> [Exercise description]:
Every record below is to be retyped exactly, with any pictures left out.

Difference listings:
*** Block opens ***

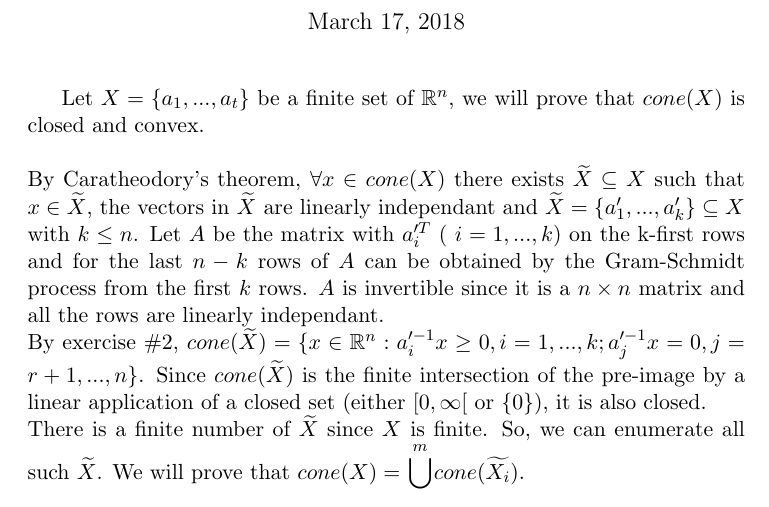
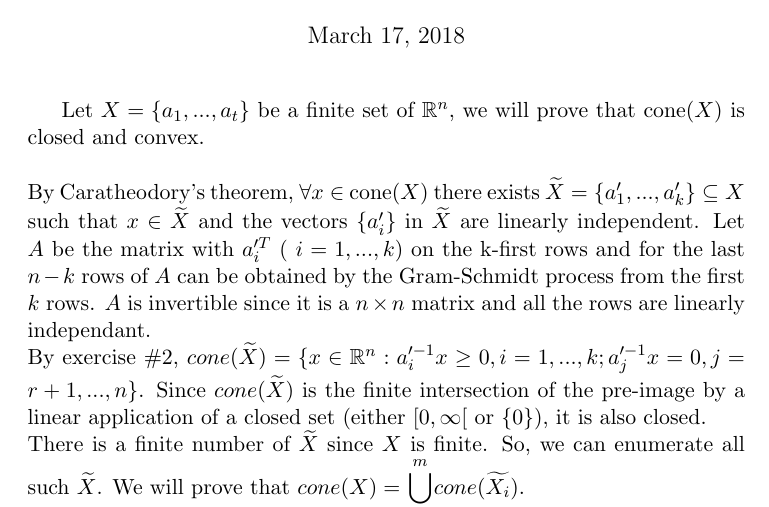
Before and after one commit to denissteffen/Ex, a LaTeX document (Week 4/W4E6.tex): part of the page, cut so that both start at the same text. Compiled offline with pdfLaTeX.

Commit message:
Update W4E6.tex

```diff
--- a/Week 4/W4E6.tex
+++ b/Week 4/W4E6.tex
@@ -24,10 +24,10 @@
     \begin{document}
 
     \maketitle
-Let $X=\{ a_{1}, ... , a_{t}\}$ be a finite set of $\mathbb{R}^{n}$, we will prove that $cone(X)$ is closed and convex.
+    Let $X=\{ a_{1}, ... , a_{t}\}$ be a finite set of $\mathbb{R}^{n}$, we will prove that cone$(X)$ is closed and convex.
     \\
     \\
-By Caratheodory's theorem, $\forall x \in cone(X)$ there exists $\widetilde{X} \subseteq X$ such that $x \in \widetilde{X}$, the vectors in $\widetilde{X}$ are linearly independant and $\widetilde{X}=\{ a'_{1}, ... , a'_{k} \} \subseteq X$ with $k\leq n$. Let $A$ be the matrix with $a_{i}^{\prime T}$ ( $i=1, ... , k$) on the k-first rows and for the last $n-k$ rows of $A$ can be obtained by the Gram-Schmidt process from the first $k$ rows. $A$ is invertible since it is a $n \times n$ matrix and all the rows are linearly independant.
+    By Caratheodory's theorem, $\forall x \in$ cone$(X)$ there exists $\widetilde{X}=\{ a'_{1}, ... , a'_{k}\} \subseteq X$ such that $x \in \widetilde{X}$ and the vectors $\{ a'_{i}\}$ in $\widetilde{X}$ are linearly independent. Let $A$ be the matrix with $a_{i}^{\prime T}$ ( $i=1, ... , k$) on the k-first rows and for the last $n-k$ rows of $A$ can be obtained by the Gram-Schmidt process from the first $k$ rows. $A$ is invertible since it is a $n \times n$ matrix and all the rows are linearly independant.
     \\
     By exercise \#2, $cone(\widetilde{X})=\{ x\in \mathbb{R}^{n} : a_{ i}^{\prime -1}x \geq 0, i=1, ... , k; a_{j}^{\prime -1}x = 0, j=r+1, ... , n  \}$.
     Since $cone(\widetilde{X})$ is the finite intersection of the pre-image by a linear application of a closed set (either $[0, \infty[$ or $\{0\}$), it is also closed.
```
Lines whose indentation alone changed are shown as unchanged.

*** Block closes ***

> [Exercise response]:
Before and after one commit to denissteffen/Ex, a LaTeX document (Week 4/W4E6.tex): part of the page, cut so that both start at the same text. Compiled offline with pdfLaTeX.

Commit message:
Update W4E6.tex

```diff
--- a/Week 4/W4E6.tex
+++ b/Week 4/W4E6.tex
@@ -24,10 +24,10 @@
     \begin{document}
 
     \maketitle
-Let $X=\{ a_{1}, ... , a_{t}\}$ be a finite set of $\mathbb{R}^{n}$, we will prove that $cone(X)$ is closed and convex.
+    Let $X=\{ a_{1}, ... , a_{t}\}$ be a finite set of $\mathbb{R}^{n}$, we will prove that cone$(X)$ is closed and convex.
     \\
     \\
-By Caratheodory's theorem, $\forall x \in cone(X)$ there exists $\widetilde{X} \subseteq X$ such that $x \in \widetilde{X}$, the vectors in $\widetilde{X}$ are linearly independant and $\widetilde{X}=\{ a'_{1}, ... , a'_{k} \} \subseteq X$ with $k\leq n$. Let $A$ be the matrix with $a_{i}^{\prime T}$ ( $i=1, ... , k$) on the k-first rows and for the last $n-k$ rows of $A$ can be obtained by the Gram-Schmidt process from the first $k$ rows. $A$ is invertible since it is a $n \times n$ matrix and all the rows are linearly independant.
+    By Caratheodory's theorem, $\forall x \in$ cone$(X)$ there exists $\widetilde{X}=\{ a'_{1}, ... , a'_{k}\} \subseteq X$ such that $x \in \widetilde{X}$ and the vectors $\{ a'_{i}\}$ in $\widetilde{X}$ are linearly independent. Let $A$ be the matrix with $a_{i}^{\prime T}$ ( $i=1, ... , k$) on the k-first rows and for the last $n-k$ rows of $A$ can be obtained by the Gram-Schmidt process from the first $k$ rows. $A$ is invertible since it is a $n \times n$ matrix and all the rows are linearly independant.
     \\
     By exercise \#2, $cone(\widetilde{X})=\{ x\in \mathbb{R}^{n} : a_{ i}^{\prime -1}x \geq 0, i=1, ... , k; a_{j}^{\prime -1}x = 0, j=r+1, ... , n  \}$.
     Since $cone(\widetilde{X})$ is the finite intersection of the pre-image by a linear application of a closed set (either $[0, \infty[$ or $\{0\}$), it is also closed.
```
Lines whose indentation alone changed are shown as unchanged.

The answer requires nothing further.